Really you can the same ride from open tubular clinchers like pro race 3. The best tire evar.

Funny cause the stelvio has a super high crr and likely and is therefore likely very unsupple.

I would love to see some blind tests with tires.

Also “open tubular” is absurd marketing gibberish and shouldn’t be treated seriously. If you must use something to describe veloflex, open corsas, et al say handmade. Oh and a pro race isn’t an open tubular michelin doesn’t make tubulars and so doesn’t try to equate their top clinchers with them. Further, I’m pretty sure they aren’t handmade.

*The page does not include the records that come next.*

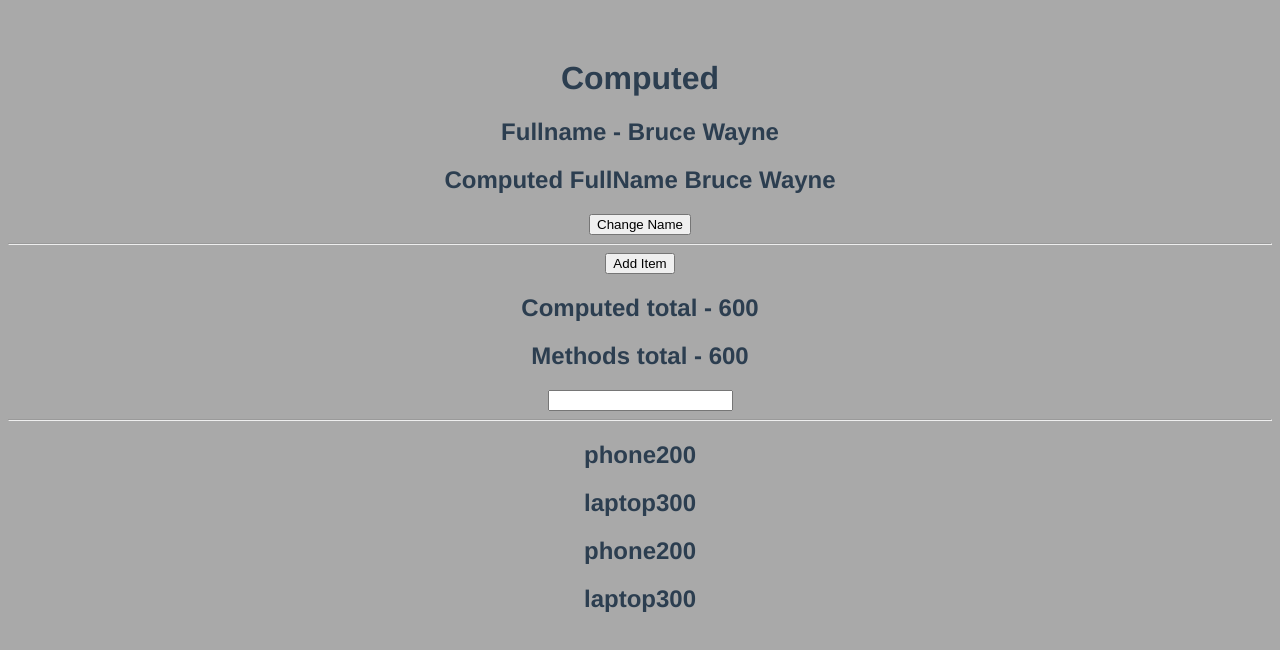
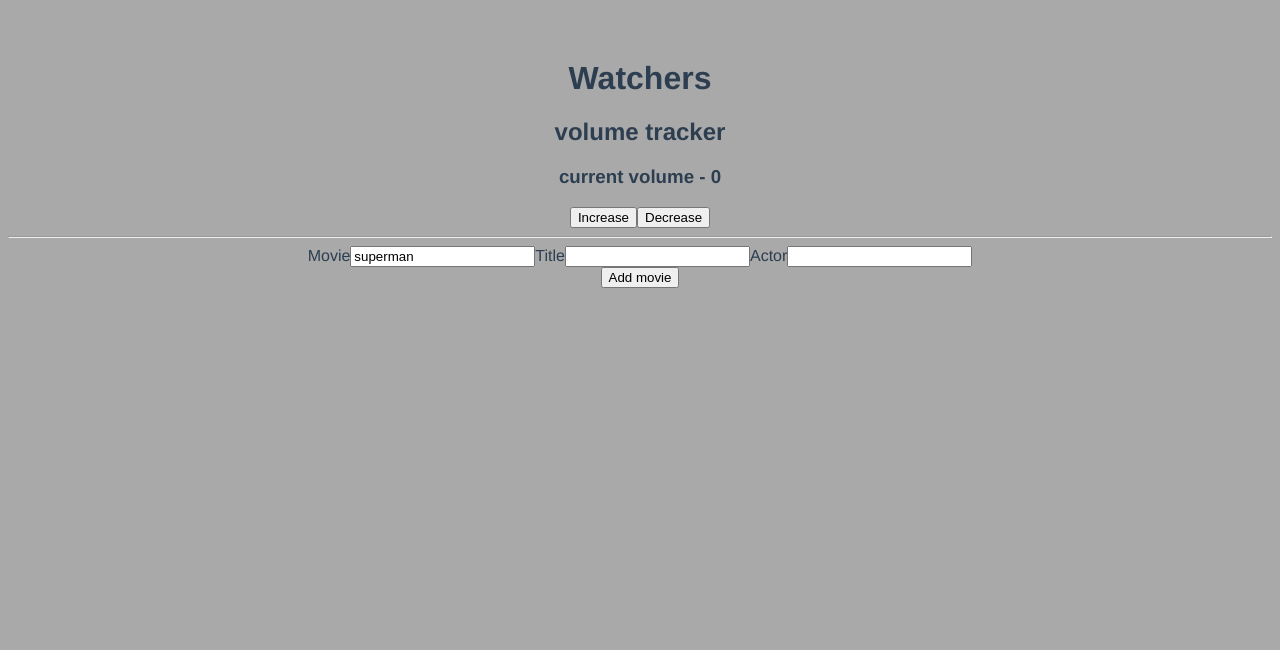
Before and after one commit to Dong-Yi-Xia/learning_vue3, a Vue app: page / in a window 1280 px wide. Shown: the top 650 px of the page. Built offline with nearby package versions, Linux system fonts and the light colour scheme.

Commit message:
watchers

```diff
--- a/src/App.vue
+++ b/src/App.vue
@@ -5,7 +5,8 @@
   <!-- <Methods /> -->
   <!-- <EventHandlers /> -->
   <!-- <Forms /> -->
-  <Computed />
+  <!-- <Computed /> -->
+  <Watchers />
 </template>
 
 <script>
@@ -15,7 +16,8 @@
 // import Methods from './components/Methods.vue'
 // import EventHandlers from './components/Event-Handler.vue';
 // import Forms from './components/Forms.vue'
-import Computed from './components/Computed.vue'
+// import Computed from './components/Computed.vue'
+import Watchers from './components/Watchers.vue'
 
 export default {
   name: 'App',
@@ -26,7 +28,8 @@ export default {
     // Methods,
     // EventHandlers,
     // Forms,
-    Computed,
+    // Computed,
+    Watchers,
   },
 };
 </script>
--- /dev/null
+++ b/src/components/Watchers.vue
@@ -0,0 +1,97 @@
+<template>
+  <h1>Watchers</h1>
+
+  <h2>volume tracker</h2>
+  <h3>current volume - {{ volume }}</h3>
+  <div>
+    <button @click="volume += 2">Increase</button>
+    <button @click="volume -= 2">Decrease</button>
+  </div>
+  <hr />
+
+  <label for="Movie">Movie</label>
+  <input type="text" v-model="movie" />
+
+  <label for="Title">Title</label>
+  <input type="text" v-model.lazy="movieInfo.title" />
+
+  <label for="Actor">Actor</label>
+  <input type="text" v-model="movieInfo.actor" />
+
+  <div>
+    <button @click="movieList.push('hero')">Add movie</button>
+
+    <!-- By creating a new references, in the watcher, the deep property is not needed  -->
+    <!-- <button @click="movieList = movieList.concat(['hero'])">Add movie</button> -->
+  </div>
+</template>
+
+<script>
+export default {
+  name: 'Watchers',
+  data() {
+    return {
+      volume: 0,
+      movie: 'superman',
+      movieInfo: {
+        title: '',
+        actor: '',
+      },
+      movieList: ['batman', 'robin', 'flash'],
+    };
+  },
+  methods: {},
+  computed: {
+    //1. Need to compose new data
+    //2. Reduce logic
+  },
+  watch: {
+    //1. Check if property had changed to a favorable value
+    //2. API response to change in data
+    //3. Apply transitions
+
+    // during a change, watcher comes with 2 properties, newValue and oldValue, watch the return data
+    volume(newValue, oldValue) {
+      if (newValue > oldValue && newValue === 16) {
+        alert('You have been alert');
+      }
+    },
+
+    // Only gets called when there is a change
+    // movie(newValue){
+    //   console.log('Calling API with movie name = ', newValue)
+    // }
+
+    // Use an object instead of function, set immediate to call watch on page load,
+    // this will handle the inital value of movie
+    movie: {
+      handler(newValue) {
+        console.log(`Calling API with movie name = ${newValue}`);
+      },
+      immediate: true,
+    },
+
+    //watching a object
+    movieInfo: {
+      handler(newValue) {
+        console.log(
+          `Calling API with movie title ${newValue.title} and actor ${newValue.actor}`
+        );
+      },
+      // need to call deep for complex type, objects and arrays
+      deep: true,
+    },
+
+    //watching an array
+    movieList: {
+      handler(newValue) {
+        console.log(`Updated list, ${newValue}`);
+      },
+      // need to call deep for complex type, objects and arrays
+      deep: true,
+    },
+  },
+};
+</script>
+
+<style></style>
```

hmmm…now I’m even more intrigued. I’ll build em up as soon as i can and post back on the (my perceived) difference.

at the very least they’ll look better than my current rims.

I would love to see some blind tests with tires. [/quote]

Me too. I feel a lot of people would be eating their hats.

+2 The crashes would be pretty spectacular what with the blind bicycle riding and all.

we had a blindfolded slow race up here. fun shit.

tubs have high crr in general, relative to clinchers. but crr is a meaningless statistic. what matters is how beat up/fresh you feel after a ride, cornering confidence and other ride intangibles… Which goes back to my point about the ride. I ride 8k miles a year, perceiving nuances between tires isn’t some holy grail as dutret makes it out to be. any idiot in tune with their ride can notice the difference between a shitty tire and an excellent one, like the pro-race 3. (semantic dissection on nomenclature be damned. you knew what meant.)

Tires make one of the most apparent changes in ride characteristic for me… atleast when they’re new and not all worn out. I couldn’t tell the difference between two tires when they have barely any life in them left, but a brand new Stelvio vs. a Zaffiro, the difference is night and day…

Tubulars don’t have a high, crr rim cement does and I was comparing Stelvios to other tubulars. You’re right that crr isn’t a be all end all for tire quality but what makes a good ride is generally a supple tire and that’s the same quality that results in a low crr. The nuances between many tires are subjective and probably wouldn’t survive a blind test. Therefore looking at crr when praise for a tire generally considered to be crap is posted makes sense. Schwalbe won’t even publish the casing specs on the new ones. Is it even handmade? They’re stupid expensive.

Regarding the “open tubular” issue. I didn’t know what you were talking about, I assumed you were using the term to claim that pro races were handmade. This just proves the worthlessness of the term. Generally when people use it they are reffering to handmade clinchers where the casing is inflated then the tread glued on like a handmade tubular this is how it is most often used in marketing. Someone can correct me if I’m wrong but I don’t think pro races are made with by method. They really don’t look like it up close.

oh stelvios are made with the same shitty method as tufos which everyone agrees are more or less the shittiest tubulars available. It’s light but it’s unyielding that explains the crr, low weight and supports the idea of them riding like shit.

I wrap my rims in paper mache made of $100 bills, the suppleness can’t be beat

moved to new thread…

So I’m getting stuff together for CX season and I’m wondering if anyone is using the Tufo Tape. I know that there are billions of discussions about this on the other board, but I don’t really want to wade through that mess, and anyway, I trust your opinions and experiences more.

FWIW, I’ve never ran Tufo tape but the two times I’ve seen someone roll a tire it was with the tape.